* _Task to complete_
Go through the material line by line and tally those containing the string "fills". Only the tally is wanted.

* _The data_
"""

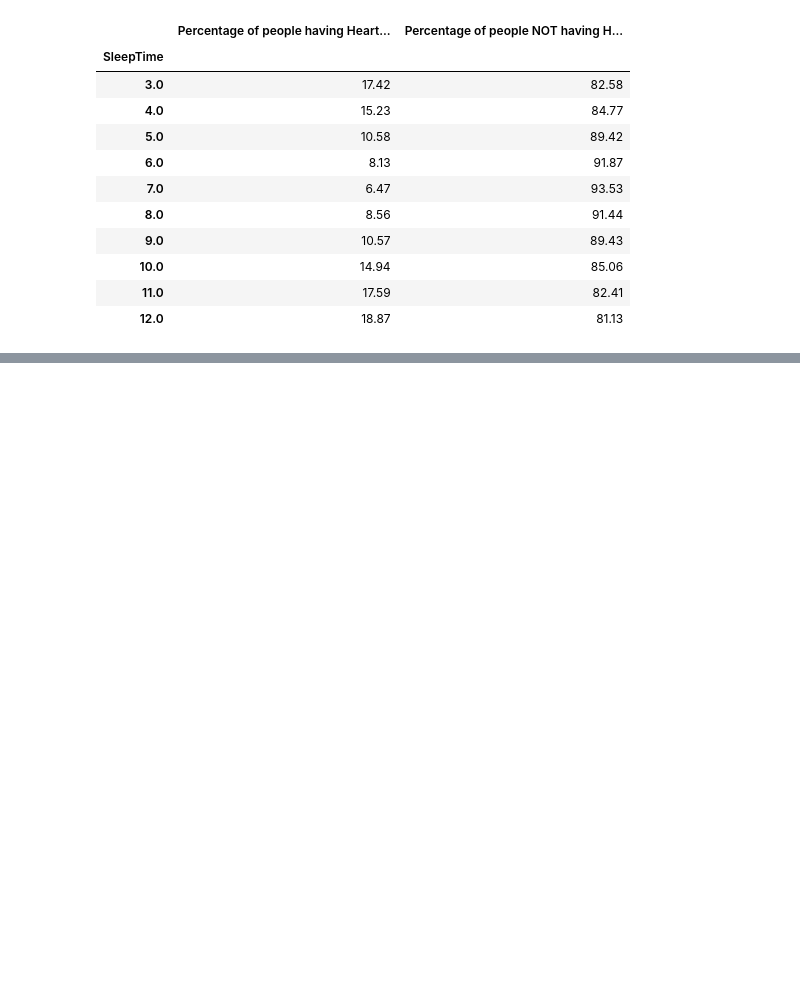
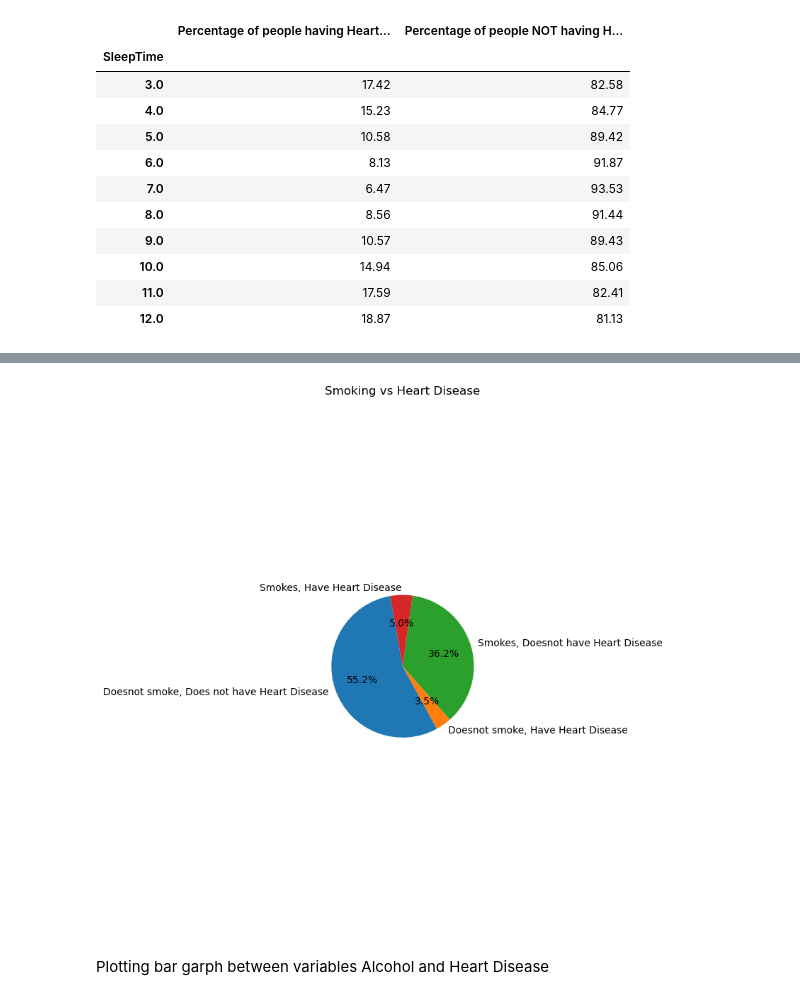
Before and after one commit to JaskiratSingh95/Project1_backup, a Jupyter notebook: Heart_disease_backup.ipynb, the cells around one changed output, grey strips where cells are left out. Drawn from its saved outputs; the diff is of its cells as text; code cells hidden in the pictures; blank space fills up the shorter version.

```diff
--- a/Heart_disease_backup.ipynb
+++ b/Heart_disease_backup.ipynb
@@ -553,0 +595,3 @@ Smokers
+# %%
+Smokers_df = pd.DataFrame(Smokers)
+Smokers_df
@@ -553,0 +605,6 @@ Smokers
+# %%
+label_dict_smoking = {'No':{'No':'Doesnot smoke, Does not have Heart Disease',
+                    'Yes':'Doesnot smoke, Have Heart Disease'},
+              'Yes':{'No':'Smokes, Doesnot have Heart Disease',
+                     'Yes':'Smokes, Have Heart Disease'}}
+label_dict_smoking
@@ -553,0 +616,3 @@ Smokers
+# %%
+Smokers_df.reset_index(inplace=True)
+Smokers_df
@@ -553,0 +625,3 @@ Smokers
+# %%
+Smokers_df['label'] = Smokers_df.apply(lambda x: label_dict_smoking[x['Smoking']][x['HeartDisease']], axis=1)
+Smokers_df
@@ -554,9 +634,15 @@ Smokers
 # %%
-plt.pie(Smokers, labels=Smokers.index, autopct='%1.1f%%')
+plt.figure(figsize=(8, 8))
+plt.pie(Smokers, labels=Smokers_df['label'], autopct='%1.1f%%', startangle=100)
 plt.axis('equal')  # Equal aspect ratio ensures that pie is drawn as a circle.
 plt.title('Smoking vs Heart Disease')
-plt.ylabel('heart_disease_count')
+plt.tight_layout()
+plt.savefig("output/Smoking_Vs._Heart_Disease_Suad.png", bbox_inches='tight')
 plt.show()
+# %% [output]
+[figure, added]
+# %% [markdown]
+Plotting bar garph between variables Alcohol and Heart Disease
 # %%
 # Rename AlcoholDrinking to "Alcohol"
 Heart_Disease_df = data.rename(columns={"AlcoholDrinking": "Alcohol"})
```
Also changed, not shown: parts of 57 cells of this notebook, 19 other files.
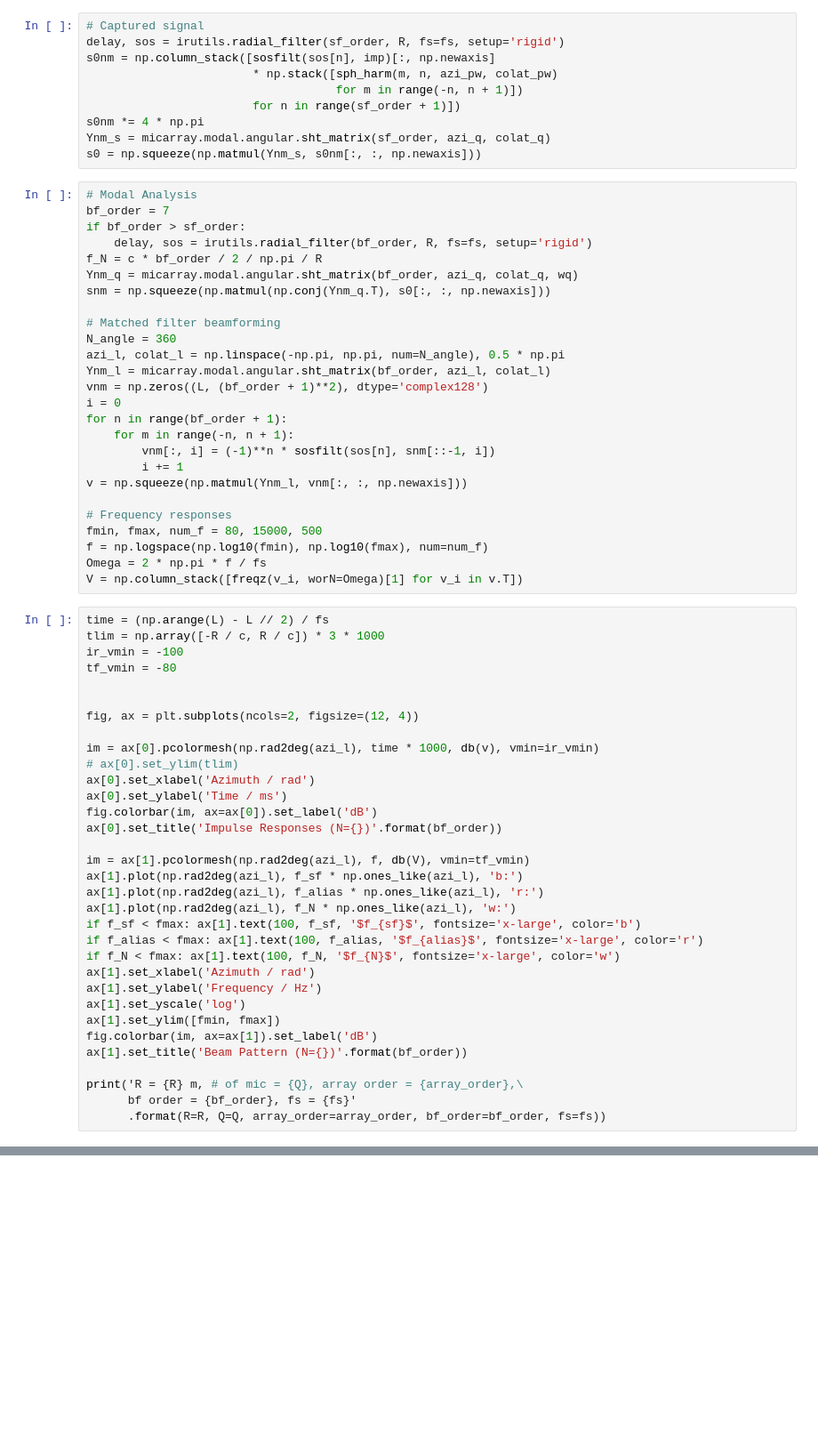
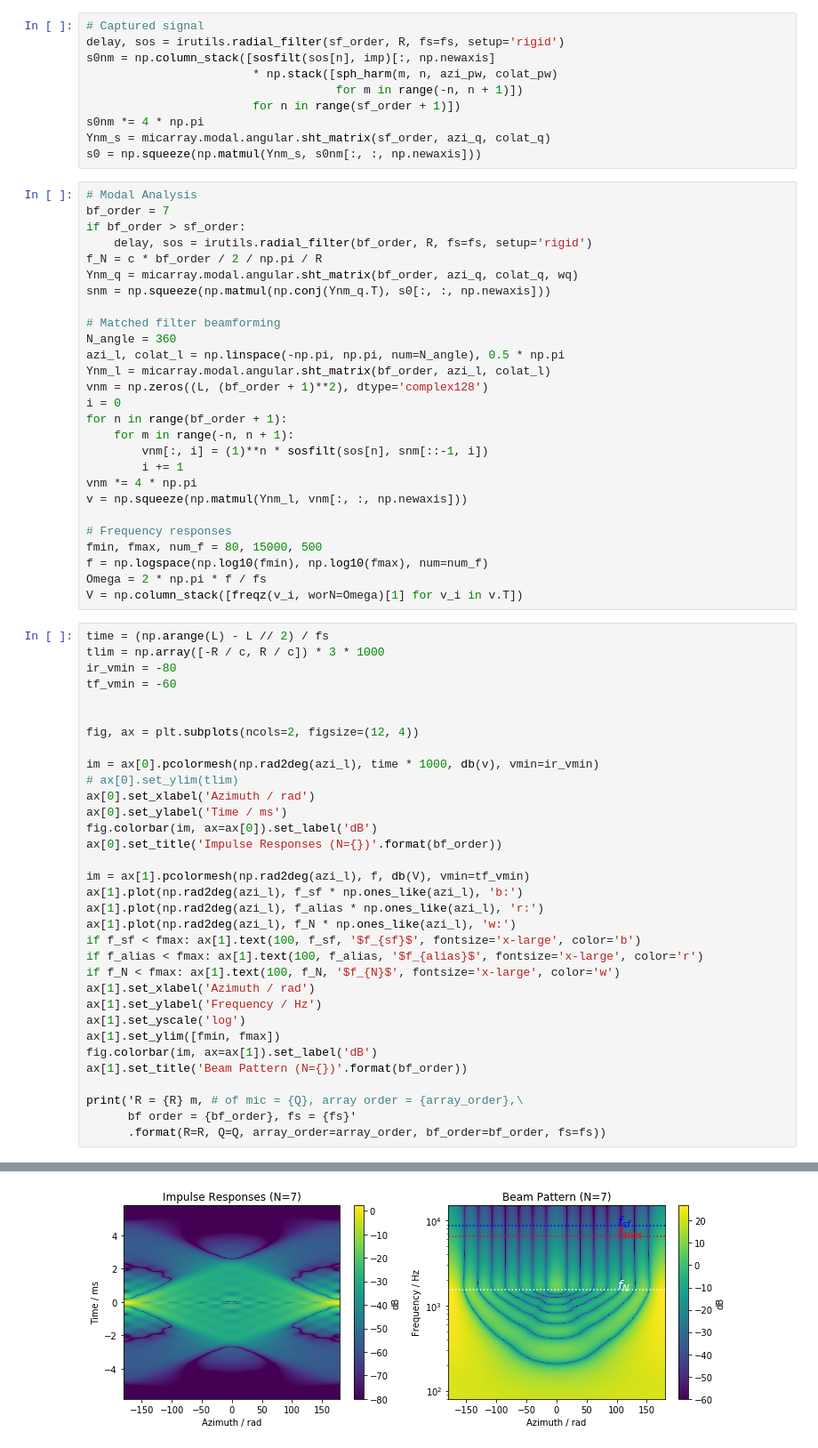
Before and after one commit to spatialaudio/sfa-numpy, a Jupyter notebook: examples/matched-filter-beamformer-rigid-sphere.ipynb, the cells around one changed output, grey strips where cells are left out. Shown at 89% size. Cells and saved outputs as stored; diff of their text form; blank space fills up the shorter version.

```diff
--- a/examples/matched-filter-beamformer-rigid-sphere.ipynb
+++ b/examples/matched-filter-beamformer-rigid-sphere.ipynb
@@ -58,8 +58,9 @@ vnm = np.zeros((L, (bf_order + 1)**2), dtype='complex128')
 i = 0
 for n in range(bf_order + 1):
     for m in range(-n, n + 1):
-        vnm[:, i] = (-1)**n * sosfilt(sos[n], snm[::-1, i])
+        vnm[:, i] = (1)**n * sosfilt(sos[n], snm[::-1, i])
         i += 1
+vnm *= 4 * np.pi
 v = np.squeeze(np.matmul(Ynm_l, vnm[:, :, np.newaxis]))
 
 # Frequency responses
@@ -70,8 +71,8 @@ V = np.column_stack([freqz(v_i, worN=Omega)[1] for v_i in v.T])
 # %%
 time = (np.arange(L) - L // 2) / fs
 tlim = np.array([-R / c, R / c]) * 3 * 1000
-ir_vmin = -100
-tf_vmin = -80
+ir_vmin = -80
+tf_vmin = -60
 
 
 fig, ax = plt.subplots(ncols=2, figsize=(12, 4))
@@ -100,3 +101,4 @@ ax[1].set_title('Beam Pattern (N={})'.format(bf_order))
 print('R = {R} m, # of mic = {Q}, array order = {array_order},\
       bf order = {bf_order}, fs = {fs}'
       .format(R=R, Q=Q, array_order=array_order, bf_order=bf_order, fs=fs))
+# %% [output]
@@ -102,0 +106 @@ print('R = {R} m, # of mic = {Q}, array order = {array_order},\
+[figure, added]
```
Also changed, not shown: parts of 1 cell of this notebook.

"""

* _Exercise result_
2